The Pensions Ombudsman (PO) recently delivered his decision in a long running case on the topic of commutation factors. Mr Milne, a firefighter from Strathclyde, became a 2006 test case under the 1992 Firefighters' Pension Scheme where the commutation factor was based on 'actuarial equivalence'. The Government Actuary's Department (GAD) was challenged on why the factors hadn't increased from 1998 - as the intervening period saw interest rates plummet with continuing increases in longevity. The end result was the PO directing a correcting scheme payment and the GAD to compensate Mr Milne for interest and tax but not expenses. Thousands of other retiring firefighters and police officers are expected to be affected. The administrative correction, complexities and communication details are currently being addressed.
One of the lesser publicised changes of the Hutton Report was the recommendation: "Every public service pension scheme (and individual LGPS Fund) should have a properly constituted, trained and competent pension board, with member nominees, responsible for meeting good standards of governance including effective and efficient administration. There should also be a pension policy group (advisory board) for each scheme at national level for considering major changes to scheme rules."
The new pension boards have obvious parallels with private sector trusteeship. Both involve responsibility, accountability and reporting requirements. Trust law has built up over centuries, pensions law has built up over many decades, and it would be naïve not to expect public sector pension board responsibilities and duties similarly to evolve.
The new boards fall under the auspices of The Pensions Regulator (TPR) which has a new website area, a specific code of practice, sector specific guides and an extended training toolkit.
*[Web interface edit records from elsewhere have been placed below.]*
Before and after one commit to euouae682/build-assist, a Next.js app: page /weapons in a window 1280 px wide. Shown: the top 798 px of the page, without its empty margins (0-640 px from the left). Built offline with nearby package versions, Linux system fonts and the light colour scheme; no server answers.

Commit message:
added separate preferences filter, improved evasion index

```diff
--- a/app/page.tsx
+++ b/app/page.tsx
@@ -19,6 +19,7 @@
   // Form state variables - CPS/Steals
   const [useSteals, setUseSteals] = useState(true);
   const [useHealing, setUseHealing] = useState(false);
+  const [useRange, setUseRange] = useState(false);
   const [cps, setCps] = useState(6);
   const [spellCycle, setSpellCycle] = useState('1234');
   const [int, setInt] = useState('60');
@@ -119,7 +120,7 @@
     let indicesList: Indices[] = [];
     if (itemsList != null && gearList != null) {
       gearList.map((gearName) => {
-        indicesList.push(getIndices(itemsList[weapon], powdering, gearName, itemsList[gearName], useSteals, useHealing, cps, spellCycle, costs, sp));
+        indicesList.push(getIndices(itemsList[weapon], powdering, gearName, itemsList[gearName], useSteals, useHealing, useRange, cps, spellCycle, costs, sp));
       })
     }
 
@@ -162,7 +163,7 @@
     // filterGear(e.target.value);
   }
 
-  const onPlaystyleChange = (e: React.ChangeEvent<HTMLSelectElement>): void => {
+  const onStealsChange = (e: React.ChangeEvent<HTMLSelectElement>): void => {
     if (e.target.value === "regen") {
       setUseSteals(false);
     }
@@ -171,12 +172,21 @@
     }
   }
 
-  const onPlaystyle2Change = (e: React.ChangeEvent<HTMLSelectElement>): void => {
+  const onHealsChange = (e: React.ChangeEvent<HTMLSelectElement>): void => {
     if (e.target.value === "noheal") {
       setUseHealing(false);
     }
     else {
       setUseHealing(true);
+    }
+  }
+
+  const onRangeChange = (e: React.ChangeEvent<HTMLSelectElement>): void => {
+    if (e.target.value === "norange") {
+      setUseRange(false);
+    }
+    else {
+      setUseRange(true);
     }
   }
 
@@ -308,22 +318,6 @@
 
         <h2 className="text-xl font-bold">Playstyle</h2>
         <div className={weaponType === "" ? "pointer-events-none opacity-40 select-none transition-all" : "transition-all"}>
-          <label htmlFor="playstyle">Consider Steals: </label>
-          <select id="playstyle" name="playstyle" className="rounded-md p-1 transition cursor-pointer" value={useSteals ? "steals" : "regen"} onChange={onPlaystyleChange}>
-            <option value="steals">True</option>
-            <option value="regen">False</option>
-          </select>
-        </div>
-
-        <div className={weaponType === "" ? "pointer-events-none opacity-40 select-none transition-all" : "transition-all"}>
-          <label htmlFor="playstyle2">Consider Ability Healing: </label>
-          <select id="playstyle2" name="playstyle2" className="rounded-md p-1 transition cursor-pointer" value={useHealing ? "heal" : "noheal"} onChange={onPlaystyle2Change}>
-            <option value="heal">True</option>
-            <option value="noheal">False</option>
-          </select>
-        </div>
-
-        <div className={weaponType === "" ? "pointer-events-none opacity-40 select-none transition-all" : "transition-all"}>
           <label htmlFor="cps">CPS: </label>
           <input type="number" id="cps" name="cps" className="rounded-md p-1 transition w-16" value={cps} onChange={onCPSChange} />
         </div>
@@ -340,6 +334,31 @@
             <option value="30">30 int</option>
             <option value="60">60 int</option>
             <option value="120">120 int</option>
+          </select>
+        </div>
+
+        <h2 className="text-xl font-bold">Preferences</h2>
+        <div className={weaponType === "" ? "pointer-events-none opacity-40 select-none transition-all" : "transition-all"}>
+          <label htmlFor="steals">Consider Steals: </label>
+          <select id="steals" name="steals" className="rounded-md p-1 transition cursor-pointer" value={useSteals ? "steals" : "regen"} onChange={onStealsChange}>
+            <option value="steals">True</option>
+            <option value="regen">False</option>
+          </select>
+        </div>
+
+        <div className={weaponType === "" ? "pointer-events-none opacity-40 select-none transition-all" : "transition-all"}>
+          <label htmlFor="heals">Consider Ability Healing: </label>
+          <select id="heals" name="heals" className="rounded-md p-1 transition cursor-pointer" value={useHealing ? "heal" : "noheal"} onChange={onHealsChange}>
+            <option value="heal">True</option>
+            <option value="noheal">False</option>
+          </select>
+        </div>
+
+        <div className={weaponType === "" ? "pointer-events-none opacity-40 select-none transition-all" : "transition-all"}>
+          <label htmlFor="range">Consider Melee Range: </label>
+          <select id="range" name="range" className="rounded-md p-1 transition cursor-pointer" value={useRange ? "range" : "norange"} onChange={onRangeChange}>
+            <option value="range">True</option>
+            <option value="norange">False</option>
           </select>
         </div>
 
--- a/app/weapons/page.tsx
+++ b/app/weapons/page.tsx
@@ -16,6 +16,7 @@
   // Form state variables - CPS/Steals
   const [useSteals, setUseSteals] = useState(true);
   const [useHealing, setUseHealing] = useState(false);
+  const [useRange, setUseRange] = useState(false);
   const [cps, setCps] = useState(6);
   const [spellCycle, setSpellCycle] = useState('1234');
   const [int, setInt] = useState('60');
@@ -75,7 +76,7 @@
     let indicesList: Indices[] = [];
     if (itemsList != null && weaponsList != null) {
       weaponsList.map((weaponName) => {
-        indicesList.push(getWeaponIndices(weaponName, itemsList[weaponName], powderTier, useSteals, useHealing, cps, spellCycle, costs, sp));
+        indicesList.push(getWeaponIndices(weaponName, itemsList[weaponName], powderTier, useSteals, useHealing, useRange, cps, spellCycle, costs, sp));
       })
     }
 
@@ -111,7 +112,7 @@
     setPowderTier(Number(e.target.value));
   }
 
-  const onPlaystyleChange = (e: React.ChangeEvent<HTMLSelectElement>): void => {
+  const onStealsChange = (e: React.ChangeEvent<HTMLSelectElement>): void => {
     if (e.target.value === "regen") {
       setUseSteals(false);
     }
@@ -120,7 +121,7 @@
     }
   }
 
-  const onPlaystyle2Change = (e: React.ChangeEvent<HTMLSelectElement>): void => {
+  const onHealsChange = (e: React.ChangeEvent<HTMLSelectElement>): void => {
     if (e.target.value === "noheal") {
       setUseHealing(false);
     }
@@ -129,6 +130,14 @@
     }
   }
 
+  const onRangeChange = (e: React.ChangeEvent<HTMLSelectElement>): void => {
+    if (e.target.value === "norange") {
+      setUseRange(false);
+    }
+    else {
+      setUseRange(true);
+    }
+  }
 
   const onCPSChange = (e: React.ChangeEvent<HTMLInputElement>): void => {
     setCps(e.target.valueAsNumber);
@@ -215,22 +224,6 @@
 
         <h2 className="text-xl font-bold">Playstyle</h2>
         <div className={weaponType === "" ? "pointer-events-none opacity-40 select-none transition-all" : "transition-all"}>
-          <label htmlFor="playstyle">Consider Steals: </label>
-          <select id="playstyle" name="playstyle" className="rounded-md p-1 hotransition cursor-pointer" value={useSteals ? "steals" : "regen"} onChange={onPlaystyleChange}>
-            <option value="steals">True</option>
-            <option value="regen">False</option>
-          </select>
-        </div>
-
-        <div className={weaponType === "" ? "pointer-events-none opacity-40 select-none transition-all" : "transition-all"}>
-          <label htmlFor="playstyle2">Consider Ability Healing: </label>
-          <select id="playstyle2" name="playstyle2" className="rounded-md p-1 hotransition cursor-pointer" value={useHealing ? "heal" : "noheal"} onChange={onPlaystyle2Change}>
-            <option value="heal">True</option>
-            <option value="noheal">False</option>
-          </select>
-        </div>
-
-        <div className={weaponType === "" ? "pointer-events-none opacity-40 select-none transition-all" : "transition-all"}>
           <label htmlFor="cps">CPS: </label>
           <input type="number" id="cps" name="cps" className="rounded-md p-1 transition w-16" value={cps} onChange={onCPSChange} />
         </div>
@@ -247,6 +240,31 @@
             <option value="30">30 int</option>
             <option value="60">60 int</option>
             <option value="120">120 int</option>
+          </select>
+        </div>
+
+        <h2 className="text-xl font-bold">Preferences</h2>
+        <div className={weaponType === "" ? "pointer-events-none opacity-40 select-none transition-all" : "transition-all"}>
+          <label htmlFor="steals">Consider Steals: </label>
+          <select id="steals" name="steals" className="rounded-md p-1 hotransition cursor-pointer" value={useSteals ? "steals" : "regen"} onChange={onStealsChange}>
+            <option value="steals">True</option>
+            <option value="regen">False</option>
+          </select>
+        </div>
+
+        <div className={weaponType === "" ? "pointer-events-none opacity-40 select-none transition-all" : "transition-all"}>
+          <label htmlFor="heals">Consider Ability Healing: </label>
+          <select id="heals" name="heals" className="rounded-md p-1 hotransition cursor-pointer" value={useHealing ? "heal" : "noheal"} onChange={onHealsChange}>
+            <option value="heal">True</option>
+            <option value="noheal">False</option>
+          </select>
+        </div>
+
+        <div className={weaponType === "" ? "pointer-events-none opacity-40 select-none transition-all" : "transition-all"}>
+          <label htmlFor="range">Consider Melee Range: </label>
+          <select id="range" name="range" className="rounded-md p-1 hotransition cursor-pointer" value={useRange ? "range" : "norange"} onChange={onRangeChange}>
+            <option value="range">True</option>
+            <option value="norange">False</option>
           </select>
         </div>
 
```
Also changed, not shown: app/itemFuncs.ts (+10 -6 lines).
TPR arguably has other priorities with auto enrolment, private sector scheme deficits and pension scams but if for no other reason, their own employees and officials have a personal interest.
With mainly unfunded benefits, the emphasis is unsurprisingly on administration and communication. The legislation and guidance is peppered with words such as "assisting" (the scheme manager) and the board "considering" matters - rather than the potential more familiar legislative wording of 'must', 'will' and 'should'. With no physical fund of assets, investment will not be the normal trustee burden. Funding will however be on the agenda with 31 March 2016 quadrennial actuarial valuation process and progress to "consider".
It is also important to note that there are parallel pension advisory boards where employers and employees/their representatives discuss potential benefit improvements and costs. The negotiation of the new 2015 scheme benefits was undertaken via these boards, with iterative calculations between different pension fractions, revaluation rates and transition arrangements - albeit legal action continues in respect of at least one scheme's benefits.
As you would expect with public sector appointments, there are issues of disclosure, strict attention to conflicts of interest, media protocols and entertainment disclosures. Board remuneration is limited and closer to pro bono than to normal commercial rates. This arguably does little to encourage board applications from all ages, ethnic backgrounds and both sexes. Procurement is also strictly controlled. Many other issues and problems are however very similar to the private sector - tax allowances, GMP reconciliation and occasional case law.